By: Elizabeth Ousley
In the last thirty years, the average age of U.S. farmers has grown from 50.5 years to 58.3 years.[i] Between 2007 and 2012, the number of farm operators fell by 90,000.[ii] America’s farmers are an economic asset in stimulating our rural economies and putting food on our tables. However, as American farmers retire, there is a concern that few emerging farmers will replace them. With only six percent of farmers under the age of thirty-five in 2012, the future of farming is a major concern.[iii] If the aging farmer trend continues, America risks the loss of jobs and control over its food supply, and the decline of rural America.
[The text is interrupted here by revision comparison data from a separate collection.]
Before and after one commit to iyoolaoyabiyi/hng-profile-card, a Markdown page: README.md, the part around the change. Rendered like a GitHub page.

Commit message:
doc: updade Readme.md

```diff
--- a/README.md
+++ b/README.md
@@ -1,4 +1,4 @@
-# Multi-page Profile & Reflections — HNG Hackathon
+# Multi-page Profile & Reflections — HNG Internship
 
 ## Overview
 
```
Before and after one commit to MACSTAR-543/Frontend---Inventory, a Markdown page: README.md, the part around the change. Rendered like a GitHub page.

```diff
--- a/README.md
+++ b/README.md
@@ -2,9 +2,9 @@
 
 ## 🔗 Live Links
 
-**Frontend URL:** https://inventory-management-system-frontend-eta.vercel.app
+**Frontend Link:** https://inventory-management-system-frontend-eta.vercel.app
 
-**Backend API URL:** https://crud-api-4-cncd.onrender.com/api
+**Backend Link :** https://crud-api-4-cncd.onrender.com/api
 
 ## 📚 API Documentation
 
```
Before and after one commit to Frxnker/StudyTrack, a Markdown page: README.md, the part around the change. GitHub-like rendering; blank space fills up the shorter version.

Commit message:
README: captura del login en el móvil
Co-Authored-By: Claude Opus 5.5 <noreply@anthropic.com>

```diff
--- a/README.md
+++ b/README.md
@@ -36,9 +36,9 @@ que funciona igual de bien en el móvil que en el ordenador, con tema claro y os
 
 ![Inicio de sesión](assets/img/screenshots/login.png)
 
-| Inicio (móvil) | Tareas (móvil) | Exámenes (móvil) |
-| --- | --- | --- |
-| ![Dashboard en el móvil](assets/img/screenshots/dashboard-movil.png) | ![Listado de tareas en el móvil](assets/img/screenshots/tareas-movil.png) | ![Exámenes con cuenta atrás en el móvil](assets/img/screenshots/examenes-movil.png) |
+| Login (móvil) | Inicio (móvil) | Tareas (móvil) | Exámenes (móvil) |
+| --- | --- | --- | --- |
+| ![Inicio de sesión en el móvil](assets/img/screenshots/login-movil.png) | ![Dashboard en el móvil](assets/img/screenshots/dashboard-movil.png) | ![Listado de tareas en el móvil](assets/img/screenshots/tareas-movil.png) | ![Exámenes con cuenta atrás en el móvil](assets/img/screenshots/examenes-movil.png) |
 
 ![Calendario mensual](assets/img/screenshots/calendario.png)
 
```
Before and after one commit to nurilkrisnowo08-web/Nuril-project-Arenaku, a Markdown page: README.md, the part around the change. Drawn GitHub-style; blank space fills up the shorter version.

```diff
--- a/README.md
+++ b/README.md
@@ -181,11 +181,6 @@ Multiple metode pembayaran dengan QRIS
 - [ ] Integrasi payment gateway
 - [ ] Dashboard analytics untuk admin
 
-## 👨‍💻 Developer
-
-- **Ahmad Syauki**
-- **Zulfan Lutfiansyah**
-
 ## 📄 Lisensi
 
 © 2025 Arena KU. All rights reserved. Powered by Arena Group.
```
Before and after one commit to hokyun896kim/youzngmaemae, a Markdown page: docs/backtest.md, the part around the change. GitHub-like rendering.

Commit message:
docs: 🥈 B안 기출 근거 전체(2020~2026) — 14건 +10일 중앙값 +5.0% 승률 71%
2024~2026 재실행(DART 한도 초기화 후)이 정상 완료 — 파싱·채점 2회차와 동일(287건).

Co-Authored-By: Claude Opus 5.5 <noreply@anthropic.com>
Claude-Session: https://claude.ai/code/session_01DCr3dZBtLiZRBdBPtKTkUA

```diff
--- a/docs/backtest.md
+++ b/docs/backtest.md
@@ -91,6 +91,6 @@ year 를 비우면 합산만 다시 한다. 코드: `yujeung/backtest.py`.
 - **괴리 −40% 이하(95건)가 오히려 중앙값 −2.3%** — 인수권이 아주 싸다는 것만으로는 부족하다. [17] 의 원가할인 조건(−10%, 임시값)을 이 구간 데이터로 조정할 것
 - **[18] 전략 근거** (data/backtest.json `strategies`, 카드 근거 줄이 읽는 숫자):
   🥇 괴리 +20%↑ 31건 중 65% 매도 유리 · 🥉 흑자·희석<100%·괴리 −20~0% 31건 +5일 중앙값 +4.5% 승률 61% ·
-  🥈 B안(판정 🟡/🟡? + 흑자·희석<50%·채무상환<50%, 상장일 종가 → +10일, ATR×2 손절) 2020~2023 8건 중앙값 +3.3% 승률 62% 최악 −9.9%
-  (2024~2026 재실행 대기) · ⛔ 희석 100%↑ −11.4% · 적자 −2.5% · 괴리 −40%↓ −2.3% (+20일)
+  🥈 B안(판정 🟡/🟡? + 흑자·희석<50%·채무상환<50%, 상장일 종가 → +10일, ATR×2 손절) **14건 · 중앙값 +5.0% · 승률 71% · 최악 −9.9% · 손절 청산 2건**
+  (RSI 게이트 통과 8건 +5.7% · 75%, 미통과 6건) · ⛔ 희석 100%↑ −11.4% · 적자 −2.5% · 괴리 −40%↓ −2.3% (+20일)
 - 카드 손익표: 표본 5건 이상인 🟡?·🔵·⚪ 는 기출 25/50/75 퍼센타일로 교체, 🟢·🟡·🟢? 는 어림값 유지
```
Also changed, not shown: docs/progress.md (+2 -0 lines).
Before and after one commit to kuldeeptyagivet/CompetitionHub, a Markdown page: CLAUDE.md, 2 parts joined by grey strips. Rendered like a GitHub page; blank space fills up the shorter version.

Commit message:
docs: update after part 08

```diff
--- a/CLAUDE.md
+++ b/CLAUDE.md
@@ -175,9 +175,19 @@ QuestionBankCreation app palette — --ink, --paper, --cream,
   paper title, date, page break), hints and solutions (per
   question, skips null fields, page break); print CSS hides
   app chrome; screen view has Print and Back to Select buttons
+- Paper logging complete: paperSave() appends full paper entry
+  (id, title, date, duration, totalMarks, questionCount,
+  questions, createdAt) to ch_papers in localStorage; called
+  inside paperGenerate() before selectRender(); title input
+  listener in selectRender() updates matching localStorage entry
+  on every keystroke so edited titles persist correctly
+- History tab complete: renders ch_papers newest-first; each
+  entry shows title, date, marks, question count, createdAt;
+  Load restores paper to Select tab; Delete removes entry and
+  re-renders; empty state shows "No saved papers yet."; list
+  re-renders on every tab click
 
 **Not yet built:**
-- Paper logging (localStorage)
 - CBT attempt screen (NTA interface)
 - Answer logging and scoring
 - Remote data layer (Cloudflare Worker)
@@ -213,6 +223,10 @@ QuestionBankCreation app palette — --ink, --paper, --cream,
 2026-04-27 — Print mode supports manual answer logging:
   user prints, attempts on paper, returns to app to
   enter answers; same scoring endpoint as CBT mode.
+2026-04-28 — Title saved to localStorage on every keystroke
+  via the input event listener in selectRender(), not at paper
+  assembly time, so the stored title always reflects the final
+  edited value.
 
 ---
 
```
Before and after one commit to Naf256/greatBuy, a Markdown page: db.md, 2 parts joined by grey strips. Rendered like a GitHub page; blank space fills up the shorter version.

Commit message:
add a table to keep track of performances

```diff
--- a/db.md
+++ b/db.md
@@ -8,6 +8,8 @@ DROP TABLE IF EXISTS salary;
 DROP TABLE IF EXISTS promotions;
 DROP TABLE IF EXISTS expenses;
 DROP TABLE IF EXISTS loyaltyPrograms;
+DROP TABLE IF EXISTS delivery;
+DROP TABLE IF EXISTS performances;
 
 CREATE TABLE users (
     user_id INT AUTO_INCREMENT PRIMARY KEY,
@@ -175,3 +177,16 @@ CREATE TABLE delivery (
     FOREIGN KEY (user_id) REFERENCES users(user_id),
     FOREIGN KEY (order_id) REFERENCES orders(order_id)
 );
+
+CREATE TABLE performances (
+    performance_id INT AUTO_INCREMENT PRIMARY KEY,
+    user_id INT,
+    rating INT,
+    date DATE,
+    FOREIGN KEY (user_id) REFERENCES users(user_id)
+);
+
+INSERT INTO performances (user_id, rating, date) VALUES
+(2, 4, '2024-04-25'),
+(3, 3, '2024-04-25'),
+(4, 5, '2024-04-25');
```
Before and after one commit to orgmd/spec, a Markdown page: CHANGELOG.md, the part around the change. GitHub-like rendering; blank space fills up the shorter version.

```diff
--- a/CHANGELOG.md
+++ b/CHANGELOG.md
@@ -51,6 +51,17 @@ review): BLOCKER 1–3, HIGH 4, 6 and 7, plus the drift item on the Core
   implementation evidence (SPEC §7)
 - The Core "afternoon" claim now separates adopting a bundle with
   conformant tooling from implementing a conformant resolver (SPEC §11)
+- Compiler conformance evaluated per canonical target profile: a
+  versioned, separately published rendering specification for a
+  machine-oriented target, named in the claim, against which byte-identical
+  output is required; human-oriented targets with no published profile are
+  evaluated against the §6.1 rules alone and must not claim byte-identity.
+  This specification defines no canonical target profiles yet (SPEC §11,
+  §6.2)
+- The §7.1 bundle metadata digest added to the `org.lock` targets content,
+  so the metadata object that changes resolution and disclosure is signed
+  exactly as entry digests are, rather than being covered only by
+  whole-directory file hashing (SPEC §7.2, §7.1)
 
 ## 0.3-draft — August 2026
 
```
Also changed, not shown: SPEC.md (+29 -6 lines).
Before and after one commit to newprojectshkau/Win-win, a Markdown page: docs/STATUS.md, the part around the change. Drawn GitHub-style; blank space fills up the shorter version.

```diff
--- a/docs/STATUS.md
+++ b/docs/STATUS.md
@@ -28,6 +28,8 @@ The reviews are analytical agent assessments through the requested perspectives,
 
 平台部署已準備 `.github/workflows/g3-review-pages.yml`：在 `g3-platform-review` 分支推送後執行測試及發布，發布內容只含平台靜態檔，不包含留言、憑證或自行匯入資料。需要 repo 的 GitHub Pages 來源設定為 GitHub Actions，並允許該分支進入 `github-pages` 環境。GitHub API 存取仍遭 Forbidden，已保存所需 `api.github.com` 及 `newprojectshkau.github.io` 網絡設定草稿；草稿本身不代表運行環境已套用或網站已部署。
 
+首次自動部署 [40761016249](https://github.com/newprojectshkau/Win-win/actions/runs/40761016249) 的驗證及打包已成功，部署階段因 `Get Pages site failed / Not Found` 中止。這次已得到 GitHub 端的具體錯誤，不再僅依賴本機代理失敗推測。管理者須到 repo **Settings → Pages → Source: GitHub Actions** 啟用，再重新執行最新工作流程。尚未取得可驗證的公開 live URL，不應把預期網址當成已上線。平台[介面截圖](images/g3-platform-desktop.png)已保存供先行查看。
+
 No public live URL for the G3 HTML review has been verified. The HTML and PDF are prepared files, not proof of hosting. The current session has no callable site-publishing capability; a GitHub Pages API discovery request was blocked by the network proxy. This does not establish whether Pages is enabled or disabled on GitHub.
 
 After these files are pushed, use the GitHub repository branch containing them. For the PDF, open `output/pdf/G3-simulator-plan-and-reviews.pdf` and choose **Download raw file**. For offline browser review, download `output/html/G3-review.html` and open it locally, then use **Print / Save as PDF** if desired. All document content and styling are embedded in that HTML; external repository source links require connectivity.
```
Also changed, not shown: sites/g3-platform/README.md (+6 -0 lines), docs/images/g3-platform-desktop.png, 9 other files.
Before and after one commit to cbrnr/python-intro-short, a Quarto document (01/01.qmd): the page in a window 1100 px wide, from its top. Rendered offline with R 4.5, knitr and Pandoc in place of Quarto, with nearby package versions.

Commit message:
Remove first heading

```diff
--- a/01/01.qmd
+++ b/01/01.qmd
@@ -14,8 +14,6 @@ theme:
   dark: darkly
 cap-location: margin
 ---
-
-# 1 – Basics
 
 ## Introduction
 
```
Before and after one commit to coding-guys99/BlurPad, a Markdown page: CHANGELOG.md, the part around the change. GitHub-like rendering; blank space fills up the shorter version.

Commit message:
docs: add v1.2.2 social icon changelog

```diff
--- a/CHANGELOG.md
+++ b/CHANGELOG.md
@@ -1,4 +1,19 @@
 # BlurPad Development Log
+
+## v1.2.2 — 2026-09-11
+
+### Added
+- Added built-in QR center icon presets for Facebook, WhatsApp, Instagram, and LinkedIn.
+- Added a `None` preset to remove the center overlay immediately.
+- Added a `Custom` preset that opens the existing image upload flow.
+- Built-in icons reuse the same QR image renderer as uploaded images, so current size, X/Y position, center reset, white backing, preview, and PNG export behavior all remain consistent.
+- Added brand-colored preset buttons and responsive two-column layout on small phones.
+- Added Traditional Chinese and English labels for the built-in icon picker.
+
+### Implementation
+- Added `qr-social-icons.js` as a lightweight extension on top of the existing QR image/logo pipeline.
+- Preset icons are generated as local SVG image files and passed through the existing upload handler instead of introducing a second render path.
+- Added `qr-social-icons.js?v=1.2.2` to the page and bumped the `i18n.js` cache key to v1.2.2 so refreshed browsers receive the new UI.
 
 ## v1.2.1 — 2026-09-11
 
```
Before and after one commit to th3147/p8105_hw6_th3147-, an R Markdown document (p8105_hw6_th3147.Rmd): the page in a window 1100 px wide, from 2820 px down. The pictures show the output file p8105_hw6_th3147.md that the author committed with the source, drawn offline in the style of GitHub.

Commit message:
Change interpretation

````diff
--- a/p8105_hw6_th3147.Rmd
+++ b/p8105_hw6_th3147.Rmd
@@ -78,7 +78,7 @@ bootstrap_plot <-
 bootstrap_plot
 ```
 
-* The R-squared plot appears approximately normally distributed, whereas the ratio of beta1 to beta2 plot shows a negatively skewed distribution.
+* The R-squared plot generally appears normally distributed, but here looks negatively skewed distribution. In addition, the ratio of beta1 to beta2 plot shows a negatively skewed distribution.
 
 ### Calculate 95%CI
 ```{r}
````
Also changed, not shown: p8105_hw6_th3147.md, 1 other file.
The solution is to incentivize young people to enter the farming industry by easing access to capital, credit, and land.
A college degree is necessary in most industries, thus to address the aging farmer concern, it is beneficial to target college graduates interested in agriculture. The high startup costs are enough to deter any college graduate with less than ample savings and minimal student loan debt. When framed this way, a young farmer would be sinking before he even thought about swimming.
There are studies, however, that diminish the concern of the aging farmer. It has been proposed that the aging farmer mirrors the aging U.S. labor force as a whole.[iv] Addressing this in 2013, Ohio State Professor Carl Zulauf suggested the farming population has grown persistently older since the 1980s.[v] Zulauf believes this is consistent with the capital-intensive qualities of farming and, as a result, there will be an influx of young farmers in later years.[vi]
Yet, the debate has drawn a number of responses that lend support to its aging reality. The Agricultural Act of 2014 demonstrates the U.S. government’s support for young farmers by allotting funds to assist the transfer of farmland and altering the acreage limit so that more farmers may qualify for the federal loans.[vii] On a smaller scale, West Virginia’s Commissioner of Agriculture is attempting to inspire young people to pursue careers in agriculture by creating a competition for students to present why local food matters.[viii] The winner will serve as an honorary Commissioner of Agriculture during the State Fair.[ix]
One stable solution proposed by the National Young Farmers Coalition is that young farmers should be included in the Public Service Loan Forgiveness Program (PSLF), which provides debt relief for professionals serving in the public interest sector.[x] The PSLF is a long-term commitment partnership between the federal government and borrowers that requires the borrower to make ten years’ worth of on-time, income-based payments in exchange for the cancellation of their loan balance.[xi] The public service farmers contribute to their rural communities by cultivating and supplying locally grown food onto American tables, and therefore, the federal government should afford them this classification.[xii]
The PSLF approach almost guarantees that young farmers will stay in the industry for at least ten years. There is also a high probability of success in targeting young farmers since many have the time, energy, and resilience to see their projects through.[xiii] If the legislature would adopt this approach, it could lead to the continuation and enhancement of our rural economies while simultaneously combating the aging farmer concern.
[i] Danielle Kurtzleben, The Rapidly Aging U.S. Farmer, U.S. News (Feb. 24, 2014), https://www.usnews.com/news/blogs/data-mine/2014/02/24/us-farmers-are-old-and-getting-much-older.
[ii] USDA, Nat’l Agric. Stat. Serv., 2012 Census of Agriculture (2014),https://www.agcensus.usda.gov/Publications/2012/Full_Report/Volume_1,_Chapter_1_US/usv1.pdf.
[iii] USDA, Nat’l Agric. Stat. Serv., Beginning Farmers: Characteristics of Farmers by Years on Current Farm (2014), https://www.agcensus.usda.gov/Publications/2012/Online_Resources/Highlights/Beginning_Farmers/Highlights_Beginning_Farmers.pdf.
[iv]Carl Zulauf, Putting the Age of U.S. Farmers in Perspective, Ohio St. U. Dep’t of Agric., Envtl., and Dev. Econ. Publ’ns (Oct. 2013), https://aede.osu.edu/sites/aede/files/publication_files/Putting%20the%20Age%20of%20US%20Farmers%20in%20Perspective%20-%20Zulauf.pdf.
[vii] Agric. Act of 2014, Pub. L. No. 113-79, 128 Stat. 649 (2014) (codified as amended in scattered sections of U.S.C.); see also James Williamson, Beginning Farmers and Ranchers and the Agricultural Act of 2014, USDA ERS (June 2, 2014), https://www.ers.usda.gov/amber-waves/2014/june/beginning-farmers-and-ranchers-and-the-agricultural-act-of-2014/.
[viii] Local Food: Why it Matters, WV Dep’t of Agric. (2017), http://www.agriculture.wv.gov/SiteCollectionDocuments/Commissioner%20of%20Agriculture%20for%20a%20Day%20Contest%20(web)2.pdf.
[x] Eric Hansen et al., Farming is Public Service: A Case to Add Farmers to the Public Service Loan Forgiveness Program, Nat’l Young Farmers Coalition (2015), http://www.youngfarmers.org/reports/FIPSReport.pdf.